Northern Ireland nurses to ballot on all-out strike over pay
Thousands of healthcare workers in Northern Ireland are to be balloted on possible strike action over a failure by health bosses to award a pay rise this year.
The Royal College of Nursing (RCN) in Northern Ireland has revealed it is taking the unprecedented step of asking members if they want to be balloted on industrial action over the continuing absence of any pay award for 2018/19.
The indicative ballot will be launched next Monday.
Unison - which represents a third of the 65,000 NHS staff in Northern Ireland - has said it will hold a similar ballot if it does not receive a satisfactory offer from the Department of Health in coming weeks.
Other unions such as Unite and Nipsa are also planning to hold indicative ballots if no agreement can be reached, meaning tens of thousands of NHS workers - including physiotherapists, domestics, nursing assistants, social workers and occupational therapists - will be asked whether they want a further vote on industrial action.
Fiona Devlin, RCN (NI) Board Chair, said: "This is a decision that we have taken reluctantly. Our colleagues in England, Scotland and Wales have already received their pay awards for the current year, backdated to April.
"Yet in Northern Ireland, once again, nurses have been left behind and taken for granted by the Department of Health. Enough is enough."
A source from the Department of Health has said they are optimistic a deal can be reached to head off any potential walk-outs.
The source said: "This is complicated without ministers in place and with funding pressures across government.
"We are hopefully getting there. Hopes are definitely rising of a deal.
"The Department of Health has bid for the extra money still needed to fully fund a pay increase similar to England this year. Securing that funding would be a major step towards securing a deal."
Health unions have been in talks with the department for a number of months regarding this year's pay award.
It has been claimed that the department initially said it was unable to discuss pay awards due to an absence of ministers.
However, union officials said negotiations followed a move by Northern Ireland Secretary of State Karen Bradley to give civil servants greater powers amid the political vacuum at Stormont.
RCN (NI) said a requested 3pc pay rise for staff on Agenda for Change contracts - the national pay system for almost all NHS staff - was turned down.
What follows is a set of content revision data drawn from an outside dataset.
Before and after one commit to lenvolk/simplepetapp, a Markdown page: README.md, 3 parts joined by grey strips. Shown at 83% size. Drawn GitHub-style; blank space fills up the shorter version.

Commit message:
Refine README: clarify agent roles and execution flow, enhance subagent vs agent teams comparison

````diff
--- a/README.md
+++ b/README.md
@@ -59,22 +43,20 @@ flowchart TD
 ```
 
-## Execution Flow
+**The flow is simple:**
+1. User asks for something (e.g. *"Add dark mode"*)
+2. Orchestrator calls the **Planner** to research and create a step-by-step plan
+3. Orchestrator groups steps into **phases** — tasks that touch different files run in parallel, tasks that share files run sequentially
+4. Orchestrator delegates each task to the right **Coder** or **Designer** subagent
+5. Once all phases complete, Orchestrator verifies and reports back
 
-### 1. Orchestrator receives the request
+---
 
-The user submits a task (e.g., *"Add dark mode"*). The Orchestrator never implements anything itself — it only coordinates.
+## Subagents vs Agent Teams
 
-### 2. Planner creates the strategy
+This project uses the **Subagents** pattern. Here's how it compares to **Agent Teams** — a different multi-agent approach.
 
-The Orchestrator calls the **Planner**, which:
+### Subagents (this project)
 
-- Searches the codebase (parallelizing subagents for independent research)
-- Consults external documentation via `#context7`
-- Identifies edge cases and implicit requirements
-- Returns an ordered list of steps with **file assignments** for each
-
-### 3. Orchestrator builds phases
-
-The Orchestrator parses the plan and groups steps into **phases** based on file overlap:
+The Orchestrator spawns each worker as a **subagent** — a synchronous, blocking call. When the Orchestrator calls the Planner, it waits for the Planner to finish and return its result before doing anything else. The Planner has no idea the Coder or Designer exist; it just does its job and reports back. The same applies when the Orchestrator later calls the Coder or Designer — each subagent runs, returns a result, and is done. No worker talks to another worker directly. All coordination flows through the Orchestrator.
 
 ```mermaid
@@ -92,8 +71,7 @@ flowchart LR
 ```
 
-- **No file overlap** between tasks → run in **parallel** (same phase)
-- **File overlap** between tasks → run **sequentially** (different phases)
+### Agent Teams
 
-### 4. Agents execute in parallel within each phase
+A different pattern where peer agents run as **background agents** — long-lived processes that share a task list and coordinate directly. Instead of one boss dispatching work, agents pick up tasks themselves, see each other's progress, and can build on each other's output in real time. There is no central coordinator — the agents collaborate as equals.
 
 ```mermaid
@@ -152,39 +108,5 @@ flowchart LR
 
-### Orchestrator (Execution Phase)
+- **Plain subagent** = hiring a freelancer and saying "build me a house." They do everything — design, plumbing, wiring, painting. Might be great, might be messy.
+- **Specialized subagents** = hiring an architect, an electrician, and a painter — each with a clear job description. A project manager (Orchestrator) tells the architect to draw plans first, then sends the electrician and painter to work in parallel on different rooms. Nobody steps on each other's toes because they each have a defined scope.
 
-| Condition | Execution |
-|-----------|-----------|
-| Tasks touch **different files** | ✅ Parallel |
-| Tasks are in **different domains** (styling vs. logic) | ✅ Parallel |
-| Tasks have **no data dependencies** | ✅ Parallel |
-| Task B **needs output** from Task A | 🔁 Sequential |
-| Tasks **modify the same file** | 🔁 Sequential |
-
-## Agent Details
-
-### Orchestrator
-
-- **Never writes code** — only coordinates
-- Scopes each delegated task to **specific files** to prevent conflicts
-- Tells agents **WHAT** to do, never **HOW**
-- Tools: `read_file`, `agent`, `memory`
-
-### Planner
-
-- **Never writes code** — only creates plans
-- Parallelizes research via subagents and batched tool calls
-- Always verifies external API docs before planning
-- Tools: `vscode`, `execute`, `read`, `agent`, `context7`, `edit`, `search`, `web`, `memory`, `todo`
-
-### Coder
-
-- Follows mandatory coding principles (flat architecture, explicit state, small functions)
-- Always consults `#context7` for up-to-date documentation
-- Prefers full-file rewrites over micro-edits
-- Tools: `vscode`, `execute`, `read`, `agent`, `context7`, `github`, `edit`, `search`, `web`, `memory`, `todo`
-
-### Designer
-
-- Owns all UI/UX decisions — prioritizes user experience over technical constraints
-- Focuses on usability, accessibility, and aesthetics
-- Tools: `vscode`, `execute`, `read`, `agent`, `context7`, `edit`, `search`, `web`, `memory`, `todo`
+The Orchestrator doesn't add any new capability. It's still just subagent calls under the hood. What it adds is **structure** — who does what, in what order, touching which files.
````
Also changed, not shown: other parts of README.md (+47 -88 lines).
It is understood departmental officials cannot make a pay award until an overarching Northern Ireland public sector pay policy is set.
This has yet to be put in place for 2018/19.
Rita Devlin, head of professional development at RCN (NI), warned the nursing shortage here will continue to grow unless the Department of Health takes urgent action to address disparity in pay.
Hospitals and care homes across Northern Ireland are facing a staffing crisis as it becomes increasingly difficult to recruit and retain nurses.
The situation has led to the closure of beds and soaring waiting times, particularly in overstretched emergency departments where 12-hour trolley waits are increasingly common.
Ms Devlin said departmental efforts to increase the number of nurses in Northern Ireland by creating additional training posts are being wasted by the pay disparity.
She explained: "Nurses here are paid less than their counterparts in England, Scotland and Wales anyway and now we have a situation where nurses in Northern Ireland aren't even getting a pay rise.
"It's like a leaking bucket, we have a real problem with recruitment, but retention is also a major issue and it's little wonder," she said.
Alliance Party health spokeswoman Paula Bradshaw said: "If the DUP and Sinn Féin are too irresponsible to get on with the job they were elected to do, then the Secretary of State should intervene to ensure the pay award is granted.
"If she can set the rates and do the budget, she can also ensure fair pay for workers."
A spokeswoman from the Department of Health said: "Officials are doing everything they can to address this situation and fully understand the frustration of staff."